Each entry should be written out once more, exactly as given below.

● ● ● ●

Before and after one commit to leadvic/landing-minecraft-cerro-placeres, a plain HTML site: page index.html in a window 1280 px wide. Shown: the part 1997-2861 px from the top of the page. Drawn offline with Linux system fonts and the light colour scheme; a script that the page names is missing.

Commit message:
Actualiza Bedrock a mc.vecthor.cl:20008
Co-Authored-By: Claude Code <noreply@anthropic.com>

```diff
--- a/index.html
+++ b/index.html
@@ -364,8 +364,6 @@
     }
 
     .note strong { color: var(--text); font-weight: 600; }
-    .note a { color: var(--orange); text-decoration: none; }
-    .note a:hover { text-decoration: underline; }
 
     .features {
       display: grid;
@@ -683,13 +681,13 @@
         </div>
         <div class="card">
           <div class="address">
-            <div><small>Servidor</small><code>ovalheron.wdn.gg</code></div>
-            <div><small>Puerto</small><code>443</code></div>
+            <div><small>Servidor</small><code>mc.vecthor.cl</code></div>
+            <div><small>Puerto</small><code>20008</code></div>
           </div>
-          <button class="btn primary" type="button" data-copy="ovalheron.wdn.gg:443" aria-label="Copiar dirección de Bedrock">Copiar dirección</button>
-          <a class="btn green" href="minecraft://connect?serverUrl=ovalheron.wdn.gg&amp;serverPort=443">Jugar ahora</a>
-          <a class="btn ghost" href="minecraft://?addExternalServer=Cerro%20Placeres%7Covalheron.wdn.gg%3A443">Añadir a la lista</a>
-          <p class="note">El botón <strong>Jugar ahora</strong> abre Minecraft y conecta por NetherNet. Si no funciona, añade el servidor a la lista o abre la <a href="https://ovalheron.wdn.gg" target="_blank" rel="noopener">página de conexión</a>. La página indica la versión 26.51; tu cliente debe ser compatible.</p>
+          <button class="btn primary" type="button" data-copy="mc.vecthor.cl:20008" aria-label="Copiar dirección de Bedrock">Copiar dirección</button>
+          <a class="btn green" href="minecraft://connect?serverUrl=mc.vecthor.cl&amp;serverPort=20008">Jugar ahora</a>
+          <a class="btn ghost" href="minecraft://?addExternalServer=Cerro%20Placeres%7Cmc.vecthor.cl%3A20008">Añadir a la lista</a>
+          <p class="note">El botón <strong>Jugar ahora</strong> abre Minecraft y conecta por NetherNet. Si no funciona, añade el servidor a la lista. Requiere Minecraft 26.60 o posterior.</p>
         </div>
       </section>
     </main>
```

● ● ● ●

* YOUR SOLUTION *
Before and after one commit to leadvic/landing-minecraft-cerro-placeres, a plain HTML site: page index.html in a window 1280 px wide. Shown: the part 1997-2861 px from the top of the page. Drawn offline with Linux system fonts and the light colour scheme; a script that the page names is missing.

Commit message:
Actualiza Bedrock a mc.vecthor.cl:20008
Co-Authored-By: Claude Code <noreply@anthropic.com>

```diff
--- a/index.html
+++ b/index.html
@@ -364,8 +364,6 @@
     }
 
     .note strong { color: var(--text); font-weight: 600; }
-    .note a { color: var(--orange); text-decoration: none; }
-    .note a:hover { text-decoration: underline; }
 
     .features {
       display: grid;
@@ -683,13 +681,13 @@
         </div>
         <div class="card">
           <div class="address">
-            <div><small>Servidor</small><code>ovalheron.wdn.gg</code></div>
-            <div><small>Puerto</small><code>443</code></div>
+            <div><small>Servidor</small><code>mc.vecthor.cl</code></div>
+            <div><small>Puerto</small><code>20008</code></div>
           </div>
-          <button class="btn primary" type="button" data-copy="ovalheron.wdn.gg:443" aria-label="Copiar dirección de Bedrock">Copiar dirección</button>
-          <a class="btn green" href="minecraft://connect?serverUrl=ovalheron.wdn.gg&amp;serverPort=443">Jugar ahora</a>
-          <a class="btn ghost" href="minecraft://?addExternalServer=Cerro%20Placeres%7Covalheron.wdn.gg%3A443">Añadir a la lista</a>
-          <p class="note">El botón <strong>Jugar ahora</strong> abre Minecraft y conecta por NetherNet. Si no funciona, añade el servidor a la lista o abre la <a href="https://ovalheron.wdn.gg" target="_blank" rel="noopener">página de conexión</a>. La página indica la versión 26.51; tu cliente debe ser compatible.</p>
+          <button class="btn primary" type="button" data-copy="mc.vecthor.cl:20008" aria-label="Copiar dirección de Bedrock">Copiar dirección</button>
+          <a class="btn green" href="minecraft://connect?serverUrl=mc.vecthor.cl&amp;serverPort=20008">Jugar ahora</a>
+          <a class="btn ghost" href="minecraft://?addExternalServer=Cerro%20Placeres%7Cmc.vecthor.cl%3A20008">Añadir a la lista</a>
+          <p class="note">El botón <strong>Jugar ahora</strong> abre Minecraft y conecta por NetherNet. Si no funciona, añade el servidor a la lista. Requiere Minecraft 26.60 o posterior.</p>
         </div>
       </section>
     </main>
```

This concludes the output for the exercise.